* Dataset
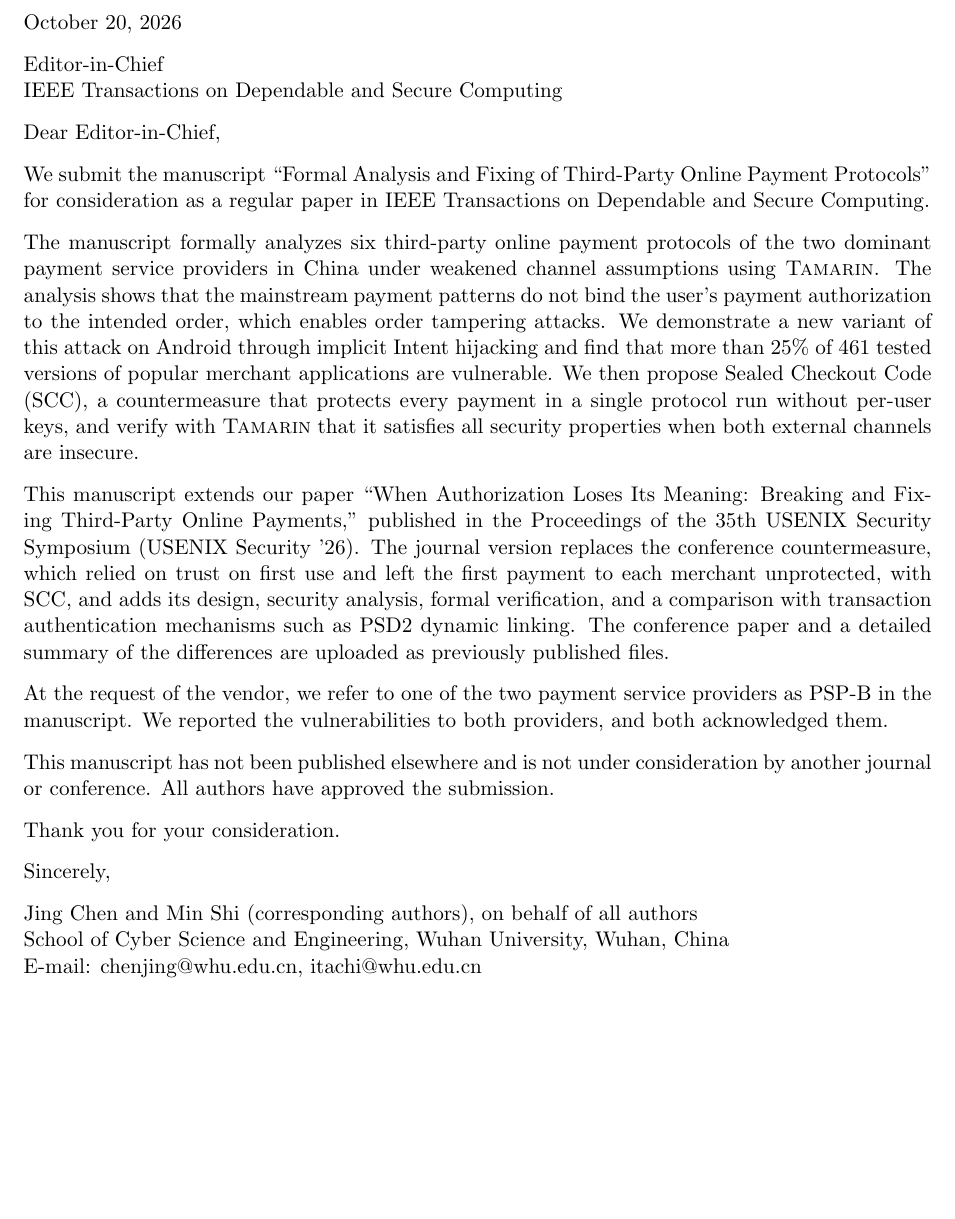
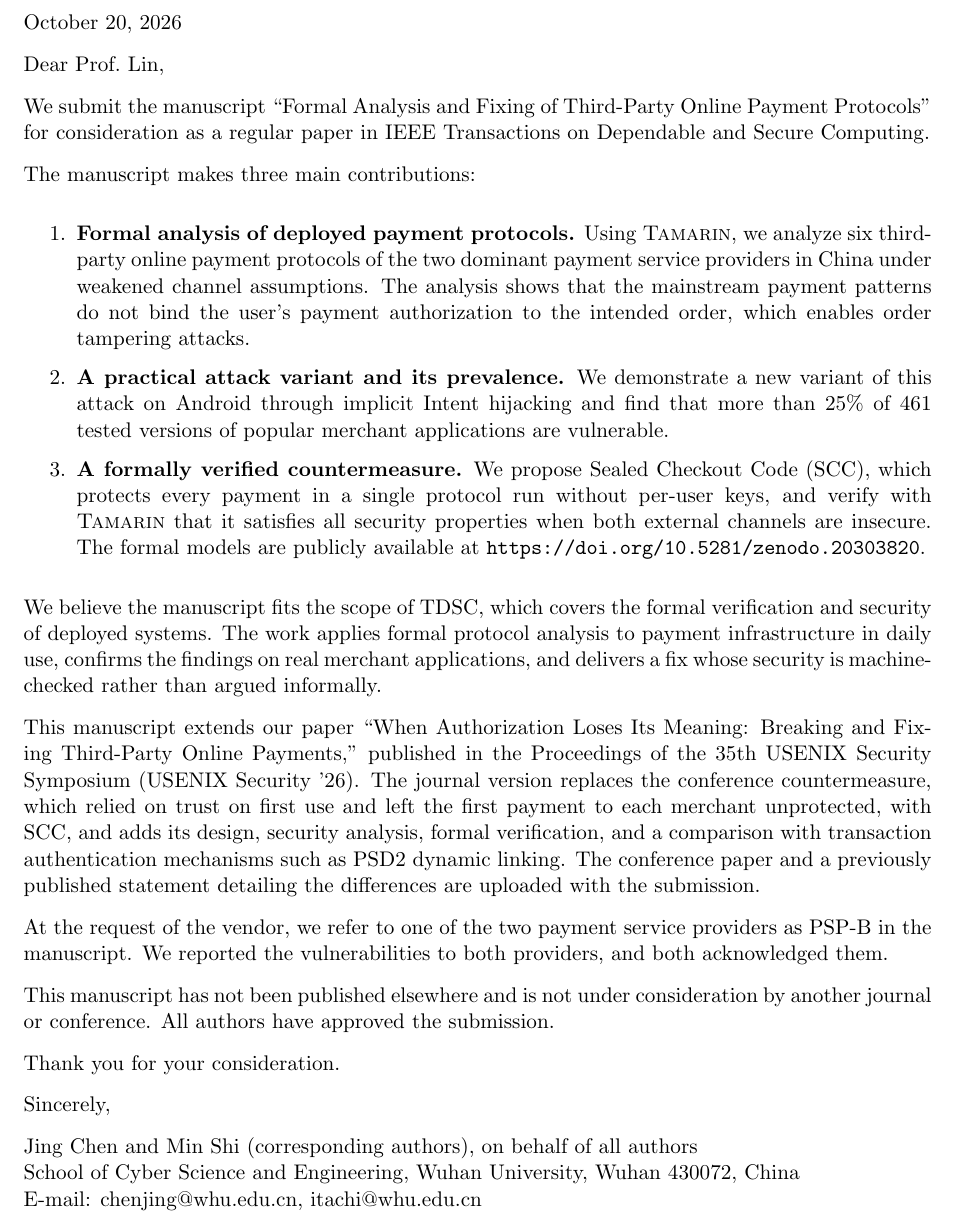
Before and after one commit to OccDeser/paper-third-party-online-payment-TDSC, a LaTeX document (submission/cover_letter.tex): part of the page, cut so that both start at the same text, the shorter picture padded with empty space. Compiled offline with pdfLaTeX.

Commit message:
Revise cover letter and rename the previously published statement
Address the cover letter to the Editor-in-Chief by name, list the
contributions, state the fit with TDSC, and link the formal models.
Rename the differences summary to match the "Previously Published -
Statement" upload category and drop the author block and the
typo-fix item.

Co-Authored-By: Claude Opus 5.5 <noreply@anthropic.com>

```diff
--- a/submission/cover_letter.tex
+++ b/submission/cover_letter.tex
@@ -9,21 +9,24 @@
 
 \today
 
-Editor-in-Chief\\
-IEEE Transactions on Dependable and Secure Computing
-
-Dear Editor-in-Chief,
+Dear Prof.\ Lin,
 
 We submit the manuscript ``Formal Analysis and Fixing of Third-Party Online Payment Protocols'' for consideration as a regular paper in IEEE Transactions on Dependable and Secure Computing.
 
-The manuscript formally analyzes six third-party online payment protocols of the two dominant payment service providers in China under weakened channel assumptions using \textsc{Tamarin}.
-The analysis shows that the mainstream payment patterns do not bind the user's payment authorization to the intended order, which enables order tampering attacks.
-We demonstrate a new variant of this attack on Android through implicit Intent hijacking and find that more than 25\% of 461 tested versions of popular merchant applications are vulnerable.
-We then propose Sealed Checkout Code (SCC), a countermeasure that protects every payment in a single protocol run without per-user keys, and verify with \textsc{Tamarin} that it satisfies all security properties when both external channels are insecure.
+The manuscript makes three main contributions:
+\begin{enumerate}
+  \setlength{\itemsep}{2pt}
+  \item \textbf{Formal analysis of deployed payment protocols.} Using \textsc{Tamarin}, we analyze six third-party online payment protocols of the two dominant payment service providers in China under weakened channel assumptions. The analysis shows that the mainstream payment patterns do not bind the user's payment authorization to the intended order, which enables order tampering attacks.
+  \item \textbf{A practical attack variant and its prevalence.} We demonstrate a new variant of this attack on Android through implicit Intent hijacking and find that more than 25\% of 461 tested versions of popular merchant applications are vulnerable.
+  \item \textbf{A formally verified countermeasure.} We propose Sealed Checkout Code (SCC), which protects every payment in a single protocol run without per-user keys, and verify with \textsc{Tamarin} that it satisfies all security properties when both external channels are insecure. The formal models are publicly available at \url{https://doi.org/10.5281/zenodo.20303820}.
+\end{enumerate}
+
+We believe the manuscript fits the scope of TDSC, which covers the formal verification and security of deployed systems.
+The work applies formal protocol analysis to payment infrastructure in daily use, confirms the findings on real merchant applications, and delivers a fix whose security is machine-checked rather than argued informally.
 
 This manuscript extends our paper ``When Authorization Loses Its Meaning: Breaking and Fixing Third-Party Online Payments,'' published in the Proceedings of the 35th USENIX Security Symposium (USENIX Security '26).
 The journal version replaces the conference countermeasure, which relied on trust on first use and left the first payment to each merchant unprotected, with SCC, and adds its design, security analysis, formal verification, and a comparison with transaction authentication mechanisms such as PSD2 dynamic linking.
-The conference paper and a detailed summary of the differences are uploaded as previously published files.
+The conference paper and a previously published statement detailing the differences are uploaded with the submission.
 
 At the request of the vendor, we refer to one of the two payment service providers as PSP-B in the manuscript.
 We reported the vulnerabilities to both providers, and both acknowledged them.
@@ -36,7 +39,7 @@ Thank you for your consideration.
 Sincerely,
 
 Jing Chen and Min Shi (corresponding authors), on behalf of all authors\\
-School of Cyber Science and Engineering, Wuhan University, Wuhan, China\\
+School of Cyber Science and Engineering, Wuhan University, Wuhan 430072, China\\
 E-mail: chenjing@whu.edu.cn, itachi@whu.edu.cn
 
 \end{document}
```
Also changed, not shown: submission/previously_published_statement.tex (renamed from submission/differences.tex, +2 -5 lines), submission/cover_letter.pdf, submission/differences.pdf (deleted), submission/previously_published_statement.pdf (added).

* Exercise directions
Each line of the data should be quoted exactly, with pictures left out.

* Written response
Before and after one commit to OccDeser/paper-third-party-online-payment-TDSC, a LaTeX document (submission/cover_letter.tex): part of the page, cut so that both start at the same text, the shorter picture padded with empty space. Compiled offline with pdfLaTeX.

Commit message:
Revise cover letter and rename the previously published statement
Address the cover letter to the Editor-in-Chief by name, list the
contributions, state the fit with TDSC, and link the formal models.
Rename the differences summary to match the "Previously Published -
Statement" upload category and drop the author block and the
typo-fix item.

Co-Authored-By: Claude Opus 5.5 <noreply@anthropic.com>

```diff
--- a/submission/cover_letter.tex
+++ b/submission/cover_letter.tex
@@ -9,21 +9,24 @@
 
 \today
 
-Editor-in-Chief\\
-IEEE Transactions on Dependable and Secure Computing
-
-Dear Editor-in-Chief,
+Dear Prof.\ Lin,
 
 We submit the manuscript ``Formal Analysis and Fixing of Third-Party Online Payment Protocols'' for consideration as a regular paper in IEEE Transactions on Dependable and Secure Computing.
 
-The manuscript formally analyzes six third-party online payment protocols of the two dominant payment service providers in China under weakened channel assumptions using \textsc{Tamarin}.
-The analysis shows that the mainstream payment patterns do not bind the user's payment authorization to the intended order, which enables order tampering attacks.
-We demonstrate a new variant of this attack on Android through implicit Intent hijacking and find that more than 25\% of 461 tested versions of popular merchant applications are vulnerable.
-We then propose Sealed Checkout Code (SCC), a countermeasure that protects every payment in a single protocol run without per-user keys, and verify with \textsc{Tamarin} that it satisfies all security properties when both external channels are insecure.
+The manuscript makes three main contributions:
+\begin{enumerate}
+  \setlength{\itemsep}{2pt}
+  \item \textbf{Formal analysis of deployed payment protocols.} Using \textsc{Tamarin}, we analyze six third-party online payment protocols of the two dominant payment service providers in China under weakened channel assumptions. The analysis shows that the mainstream payment patterns do not bind the user's payment authorization to the intended order, which enables order tampering attacks.
+  \item \textbf{A practical attack variant and its prevalence.} We demonstrate a new variant of this attack on Android through implicit Intent hijacking and find that more than 25\% of 461 tested versions of popular merchant applications are vulnerable.
+  \item \textbf{A formally verified countermeasure.} We propose Sealed Checkout Code (SCC), which protects every payment in a single protocol run without per-user keys, and verify with \textsc{Tamarin} that it satisfies all security properties when both external channels are insecure. The formal models are publicly available at \url{https://doi.org/10.5281/zenodo.20303820}.
+\end{enumerate}
+
+We believe the manuscript fits the scope of TDSC, which covers the formal verification and security of deployed systems.
+The work applies formal protocol analysis to payment infrastructure in daily use, confirms the findings on real merchant applications, and delivers a fix whose security is machine-checked rather than argued informally.
 
 This manuscript extends our paper ``When Authorization Loses Its Meaning: Breaking and Fixing Third-Party Online Payments,'' published in the Proceedings of the 35th USENIX Security Symposium (USENIX Security '26).
 The journal version replaces the conference countermeasure, which relied on trust on first use and left the first payment to each merchant unprotected, with SCC, and adds its design, security analysis, formal verification, and a comparison with transaction authentication mechanisms such as PSD2 dynamic linking.
-The conference paper and a detailed summary of the differences are uploaded as previously published files.
+The conference paper and a previously published statement detailing the differences are uploaded with the submission.
 
 At the request of the vendor, we refer to one of the two payment service providers as PSP-B in the manuscript.
 We reported the vulnerabilities to both providers, and both acknowledged them.
@@ -36,7 +39,7 @@ Thank you for your consideration.
 Sincerely,
 
 Jing Chen and Min Shi (corresponding authors), on behalf of all authors\\
-School of Cyber Science and Engineering, Wuhan University, Wuhan, China\\
+School of Cyber Science and Engineering, Wuhan University, Wuhan 430072, China\\
 E-mail: chenjing@whu.edu.cn, itachi@whu.edu.cn
 
 \end{document}
```
Also changed, not shown: submission/previously_published_statement.tex (renamed from submission/differences.tex, +2 -5 lines), submission/cover_letter.pdf, submission/differences.pdf (deleted), submission/previously_published_statement.pdf (added).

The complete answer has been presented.